Monique then sidles up my body and laid her head in between my heavy breasts. My heart started to slow down and the evaporating sweat cooled my inner thighs, but I still felt like I had a sauna between my legs. I held Monique’s tiny frame against me and was pleased to find that she didn’t make me feel big or clumsy or butchy or whatever I feared I might feel if I embraced her. Instead, I felt real, sexual, physical, alive, exhausted, excited,
trembling, soaking through the fibres of her sweet ,soft carpet.

My drooping eyelids raised slightly when I saw a big chunk of one of my tarts beside me on the floor. I lifted my neck, still cradling Monique, who was stroking my soft white stomach, and I beheld Lara’s panting hole dripping brown tart filling as Alyson’s tongue lapped eagerly. On my other side, I caught a glimpse of Debra on all fours, her head bent down so that her shoulder-length hair touched the floor. Bonnie, whose naked body was covered in bits of tart, was moving a wine bottle back and forth between her legs as Debra bucked wildly against the neck. I turned back to Monique, and stroked her cheek, looking at here for the first time since this new intimacy had begun. Her cool blue eyes looked even larger with her glasses off, and I found myself taken aback by this wide-eyed beauty with her flushed cheeks and salty mouth. I loved the fact that I could taste myself on her when I ran my tongue along her lips.

I knew that I had to taste her as she had tasted me, so I pushed her skirt up above her hips and lowered my face to her already wet and waiting cunt. After kissing her velvet lips gently, I tried to ripple my tongue along her clit as she had done for me, eagerly probing the moist folds inside her with two fingers. She let out these low, loud moans that sounded like a jazzy growl and that made me want to thrust my fist inside her and scream with delight. When she finally begged me to, I pull my fingers out and curled then into my palm so that Monique could grind against my knuckles. When she finally froze in a spasm of pleasure, she frothed over my hand, soaking me up to the fingertips and forearm.

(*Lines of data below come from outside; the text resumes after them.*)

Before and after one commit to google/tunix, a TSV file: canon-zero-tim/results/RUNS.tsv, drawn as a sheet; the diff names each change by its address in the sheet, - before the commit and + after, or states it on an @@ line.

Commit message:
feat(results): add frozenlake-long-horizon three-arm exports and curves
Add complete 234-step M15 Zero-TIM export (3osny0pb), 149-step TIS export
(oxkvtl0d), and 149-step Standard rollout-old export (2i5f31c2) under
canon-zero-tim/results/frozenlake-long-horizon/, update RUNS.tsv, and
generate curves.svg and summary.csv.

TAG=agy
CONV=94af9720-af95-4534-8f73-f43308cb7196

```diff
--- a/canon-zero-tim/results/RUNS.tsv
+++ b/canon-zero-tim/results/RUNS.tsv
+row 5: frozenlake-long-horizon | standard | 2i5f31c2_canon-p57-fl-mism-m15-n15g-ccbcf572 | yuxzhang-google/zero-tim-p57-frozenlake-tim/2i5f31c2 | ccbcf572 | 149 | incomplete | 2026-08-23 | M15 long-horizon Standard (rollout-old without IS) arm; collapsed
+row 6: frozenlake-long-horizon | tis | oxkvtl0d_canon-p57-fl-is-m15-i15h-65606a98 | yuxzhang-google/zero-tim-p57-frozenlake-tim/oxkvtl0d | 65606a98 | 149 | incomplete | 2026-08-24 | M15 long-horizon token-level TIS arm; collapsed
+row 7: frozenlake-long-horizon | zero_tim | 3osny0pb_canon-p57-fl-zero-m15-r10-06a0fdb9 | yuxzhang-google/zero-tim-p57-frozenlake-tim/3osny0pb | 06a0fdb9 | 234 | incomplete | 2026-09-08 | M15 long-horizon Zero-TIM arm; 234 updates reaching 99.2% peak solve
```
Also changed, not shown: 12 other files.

Spent and sated, none of us bothered showering after the meeting. When I finally had the energy to pull my sweats back on, I quickly felt a warm rush moisten my crotch.

“This is why we wear skirts to the Friday book club meetings.” Debra patted the wet spot of my crotch and winked at me.

After kissing Monique goodnight and hugging Lara and Alyson, I left with
Debra and Bonnie. We got coffee at a drive-through donut shop, giggling like school girls who had just skipped class.

“So what do you think of the bookclub?” Debra asked me right before she
turned into my driveway.

“I have a lot to learn” I said as the car same to a stop.

“You’re going to converse with everyone in the book club, right?” Bonnie turned around in the passenger seat and flashed her dark eyes at me, her lips slightly parted in a smile.

With a tingle between my legs and a twinkle in her eye, I nodded and kissed them both goodnight. I sauntered into the house and followed the ghostly neon flashing into the living room.

“How was the meeting?” Ernest asked without even looking up from his Alien Invaders game.

I momentarily considered telling him, but knew that it would neither arouse nor enrage him because he would probably just tune me out. I shrugged and went upstairs to brush my long grey hair, which had become unravelled and frizzy from the heat and exertion. I ran my nose along my arm and touched my fingers to my lips, knowing that as long as I had the Friday night book club to look forward to, Ernest could play with his joystick until the cows came home or the aliens destroyed the earth. I’ve been a member of the Friday night book club for almost two years now and I have never felt the least pang of conscience when it comes to Ernest. After all, I’m just an old retired lady taking the time to have some good old fashioned fun; and I’ve earned it.